San Francisco, CA, U.S.A. --- (METERING.COM) --- September 22, 2008 - A long term energy efficiency plan aimed at achieving maximum energy savings across all major groups and sectors in California up to 2020 and beyond has been adopted by the California Public Utilities Commission (CPUC).
The plan is the state’s first integrated framework of goals and strategies for saving energy, covering government, utility, and private sector actions, and holds energy efficiency to its role as the highest priority resource in meeting California's energy needs.
The plan targets four end use market sectors – residential, commercial, industrial and agriculture – with key cross"cutting sectors critical to implementation including heating, ventilation and air conditioning (HVAC) systems and demand side management (DSM) coordination and integration. Others key sectors are workforce education and training, marketing, education and outreach, research and technology, codes and standards, and local governments.
Key to the plan’s success is four specific programmatic goals – named “Big, bold energy efficiency strategies” – which were selected not only for their potential impact, but also for their easy comprehension and their ability to galvanize market players. These are:
- All new residential construction in California to be zero net energy by 2020
- All new commercial construction in California to be zero net energy by 2030
- The HVAC industry and market to be transformed to ensure that its energy performance is optimal for California’s climate

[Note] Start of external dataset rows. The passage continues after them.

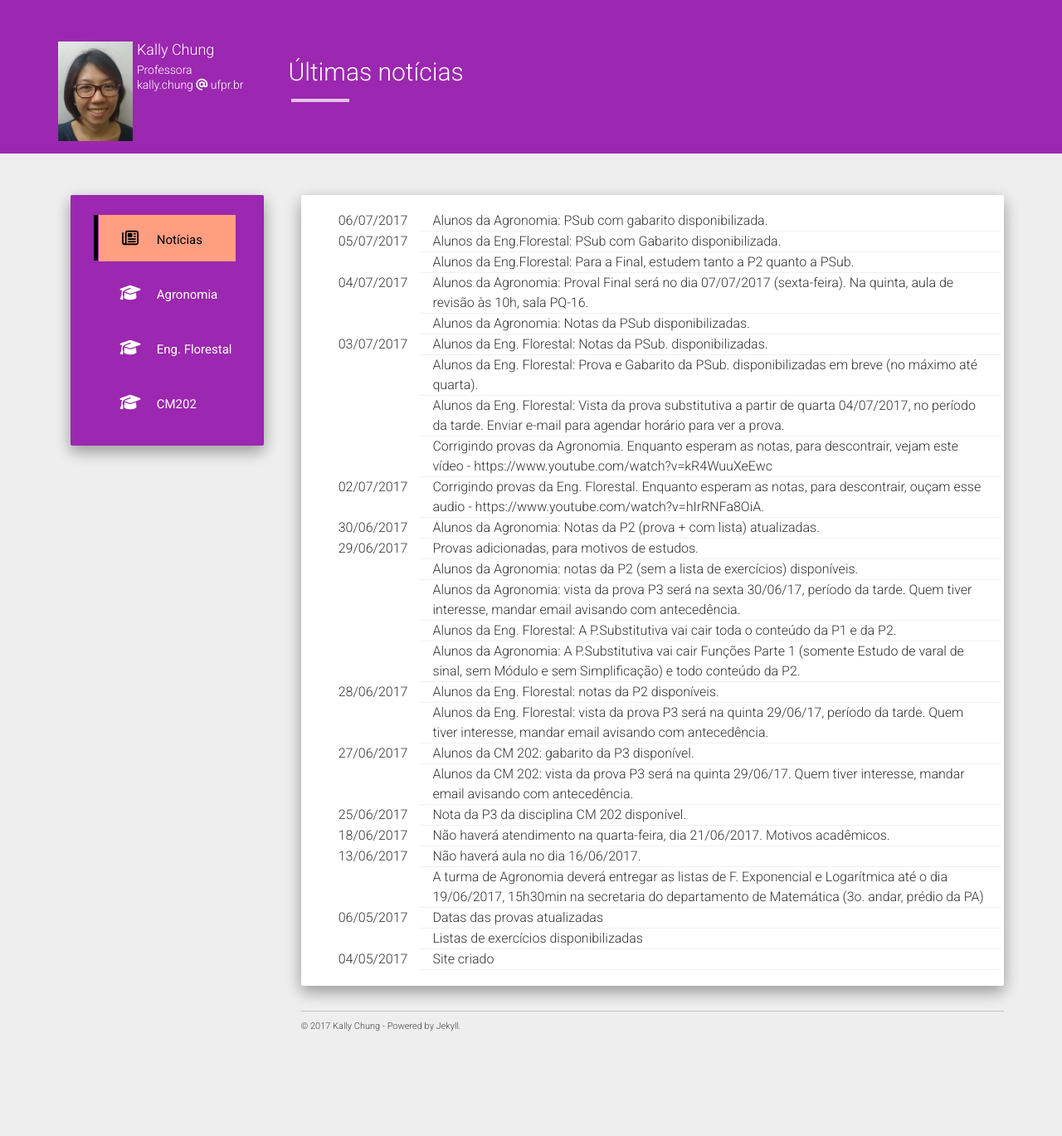
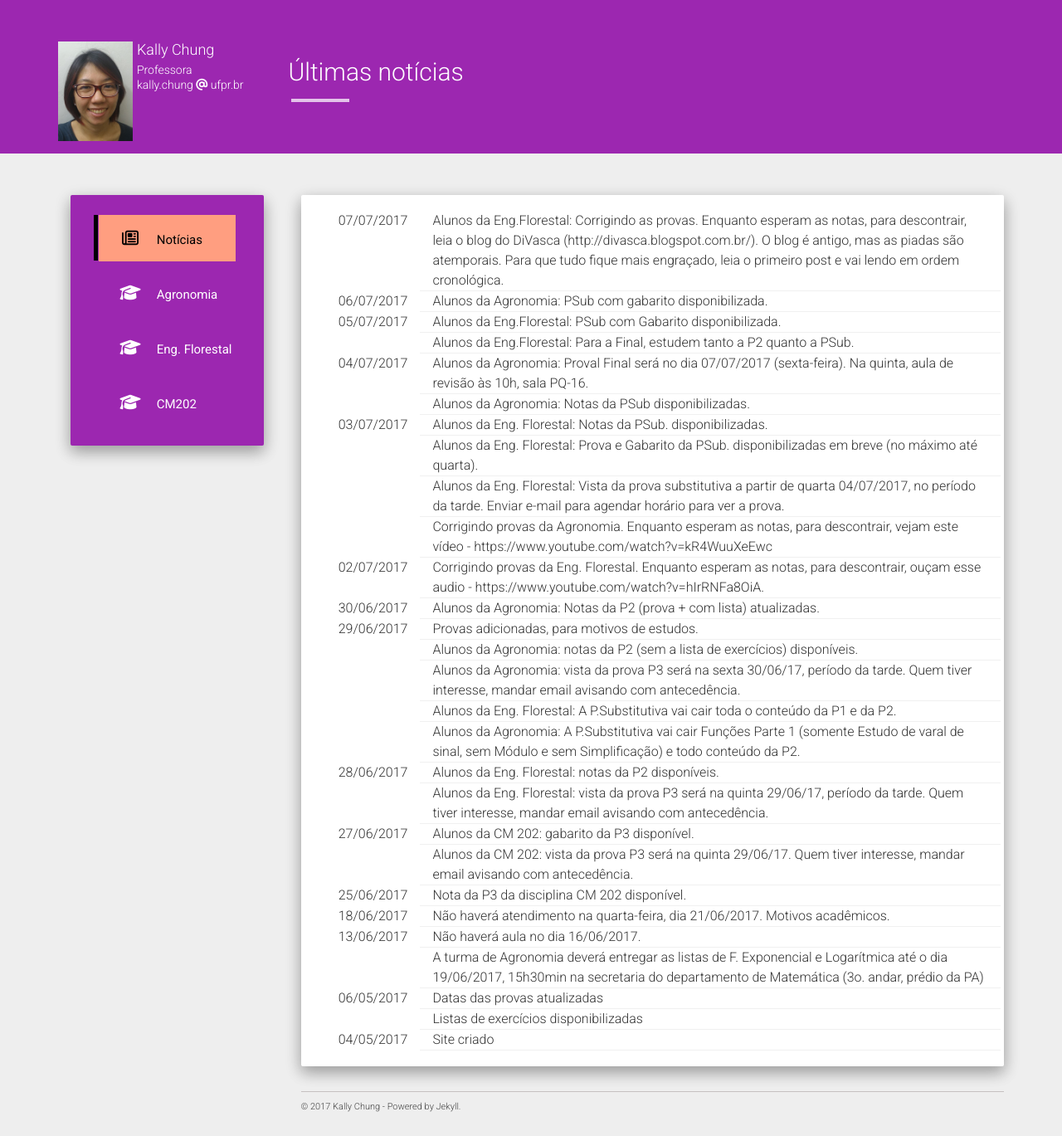
Before and after one commit to chunggnuhc/chunggnuhc.github.io, a Jekyll site: the page built from index.html, in a window 1280 px wide. Shown: the whole page at 83% size. Built offline with Jekyll 4.4.1, drawn with Linux system fonts in a browser that asks for light colours; nearby versions of some CDN libraries; before the commit the page ends 1272 px from its top, so only the background shows below that.

Commit message:
Noticias do dia 07072017 - Eng.Florestal

```diff
--- a/_data/noticias.yml
+++ b/_data/noticias.yml
@@ -1,3 +1,5 @@
+- data: 2017-07-07
+  noticia: "Alunos da Eng.Florestal: Corrigindo as provas. Enquanto esperam as notas, para descontrair, leia o blog do DiVasca (http://divasca.blogspot.com.br/). O blog é antigo, mas as piadas são atemporais. Para que tudo fique mais engraçado, leia o primeiro post e vai lendo em ordem cronológica."
 - data: 2017-07-06
   noticia: "Alunos da Agronomia: PSub com gabarito disponibilizada."
 - data: 2017-07-05
```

- All eligible low income customers to be given the opportunity to participate in low income energy efficiency programs by 2020.
“The Long Term Energy Efficiency Strategic Plan will guide our efforts to make energy efficiency a way of life for all sectors in California - from the industrial and agricultural sectors, to our large and small businesses, and in the average household,” says CPUC president Michael R. Peevey.
The plan’s vision for DSM is that energy efficiency, energy conservation, demand response, advanced metering, and distributed generation technologies be offered as elements of an integrated solution that supports energy and carbon reduction goals immediately, and eventually water and other resource conservation goals in the future.
Technology is a fundamental element in achieving the vision and strategies and a major effort is needed to develop new technologies and systems that enable multiple DSM options and provide synergy across DSM program types. The already approved installation of AMI throughout the investor owned utility (IOU) service areas and a soon to be initiated smart grid proceeding are also expected to spur development of new, integrated DSM technologies.
Pilot programs and a coordinated marketing effort to promote DSM in conjunction with smart meter deployment are other important elements in achieving DSM integration.
The plan was developed by California’s IOUs in conjunction with individuals and organizations over a period of 11 months, and will be regularly updated.